Every investor likes to see the stock market trend nicely higher, but I also think it’s fair to observe some of the risks of unfettered strength. To be clear, when I say ‘risks’ I do not mean the stock market entering a volatile patch in the second half of the year or experiencing a correction of -10% or more. Just the opposite in fact – I think downside volatility would be a healthy, normal outcome.
My concern with unfettered strength revolves more around investor complacency, which I see as investors getting too comfortable with a rising market and positive returns. The ‘good times’ often cause investors to ignore risk and invest too aggressively, while also forgetting that pullbacks are normal and natural. Combined, these mindsets increase the risk of making knee-jerk decisions when the stock market does eventually turn volatile. Complacent investors may see downside volatility as more worrisome than it actually is, which could lead to decision-making that runs counter to an investor’s long-term goals and adversely impacts returns.

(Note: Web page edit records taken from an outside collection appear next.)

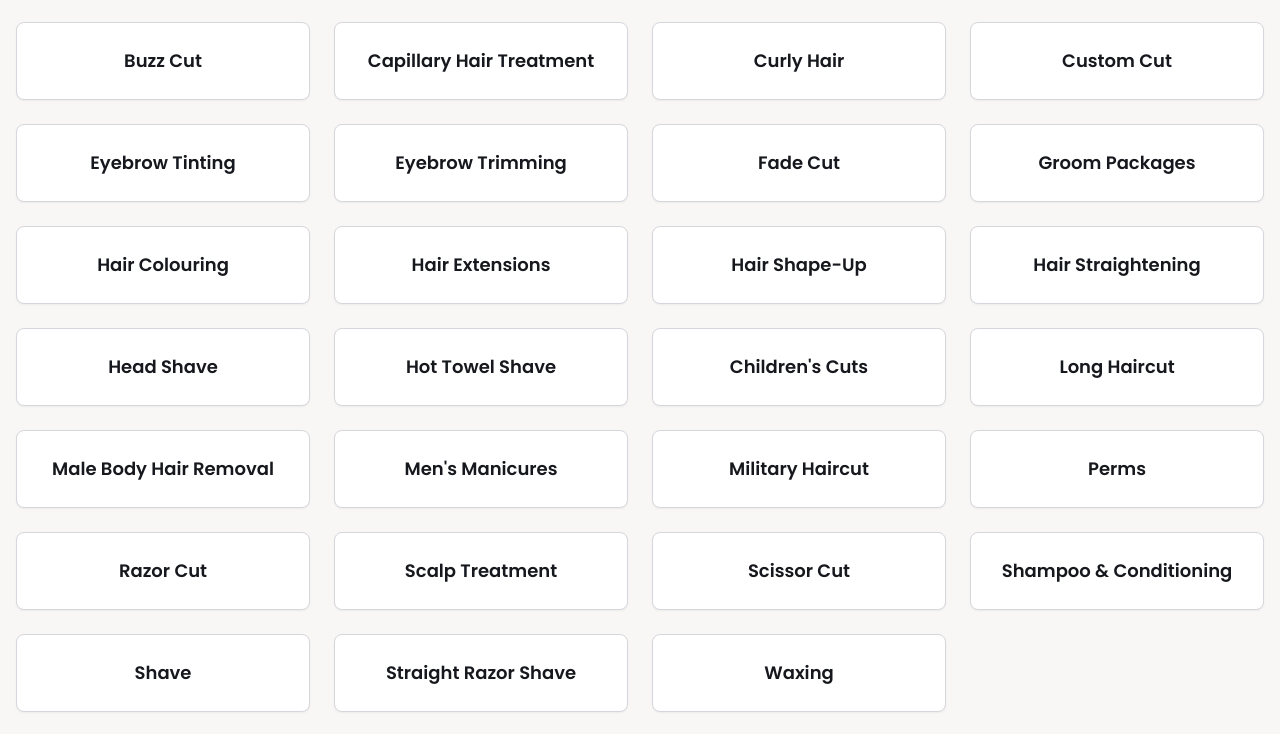
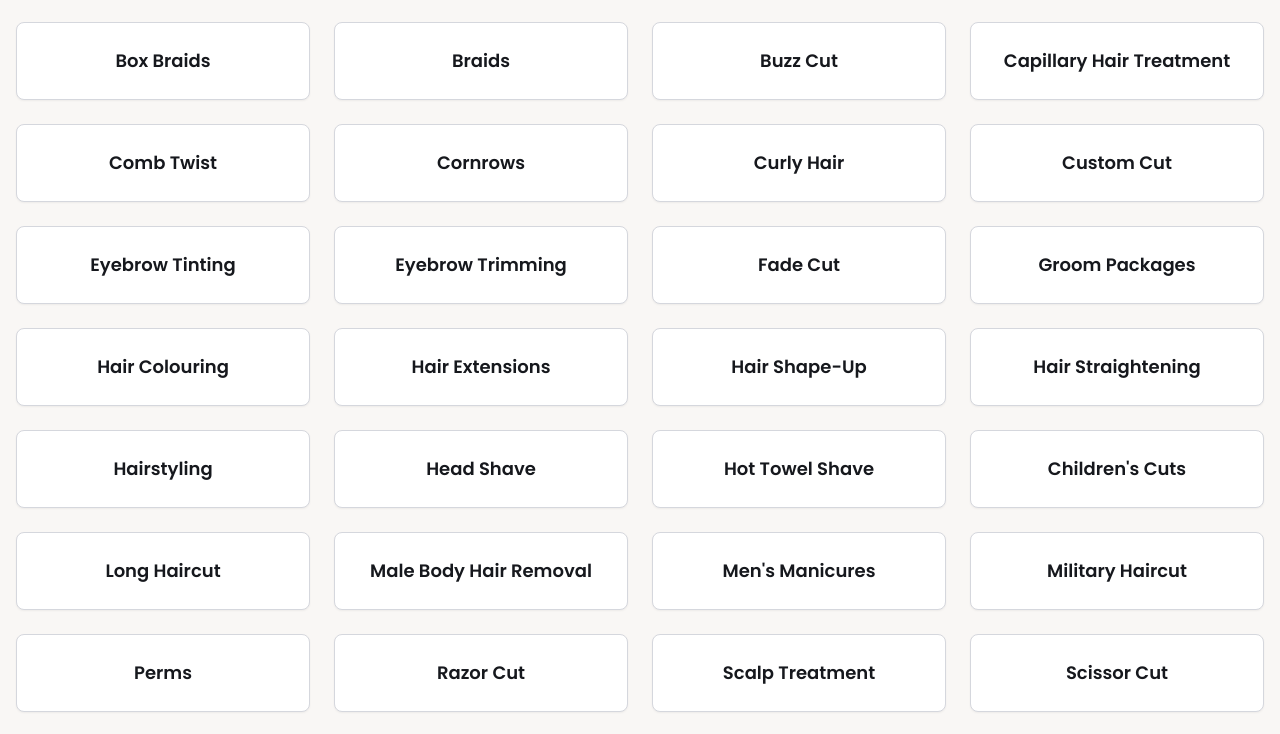
Before and after one commit to calvinisbuilding/enable-cutz-booking-hub, a React (Vite) app: page /services in a window 1280 px wide. Shown: the part 444-1178 px from the top of the page. Built offline with nearby package versions, Linux system fonts and the light colour scheme; the HTML template or start-up script is replaced by a standard one.

Commit message:
Add unisex services to Services page

```diff
--- a/src/pages/Services.tsx
+++ b/src/pages/Services.tsx
@@ -7,8 +7,12 @@ const Services = () => {
     "Beard Dyeing",
     "Beard Maintenance",
     "Beard Trim",
+    "Box Braids",
+    "Braids",
     "Buzz Cut",
     "Capillary Hair Treatment",
+    "Comb Twist",
+    "Cornrows",
     "Curly Hair",
     "Custom Cut",
     "Eyebrow Tinting",
@@ -19,6 +23,7 @@ const Services = () => {
     "Hair Extensions",
     "Hair Shape-Up",
     "Hair Straightening",
+    "Hairstyling",
     "Head Shave",
     "Hot Towel Shave",
     "Children's Cuts",
@@ -33,6 +38,7 @@ const Services = () => {
     "Shampoo & Conditioning",
     "Shave",
     "Straight Razor Shave",
+    "Wash and Blowdry",
     "Waxing",
   ];
 
```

Bottom Line for Investors
The U.S. economic recovery is indeed strong, and it is only a year old. There is also broad consensus that the U.S. will lead throughout 2021, with an estimated GDP growth rate of 6.9%. This is higher than Europe, Japan, the UK, and most other advanced and emerging economies. It makes sense that capital is flowing here, and the outcome has been good for U.S. markets and investors.
I’m not saying that what goes up must come down. But as a student of market history, I can say that I strongly believe the recent, steady gains will eventually give way to more downside volatility. It would be a normal and natural outcome, and investors shouldn’t fear it if and when it does arrive.
As of the end of July, the S&P 500 traded at 21.6x forward earnings, which is well above its five-year average of 18.4x. Given interest rates remain historically low, I’m comfortable with the higher valuation and remain optimistic about stocks in 2021 – but I also think it’s fair to expect greater volatility when the market trades at relatively high levels.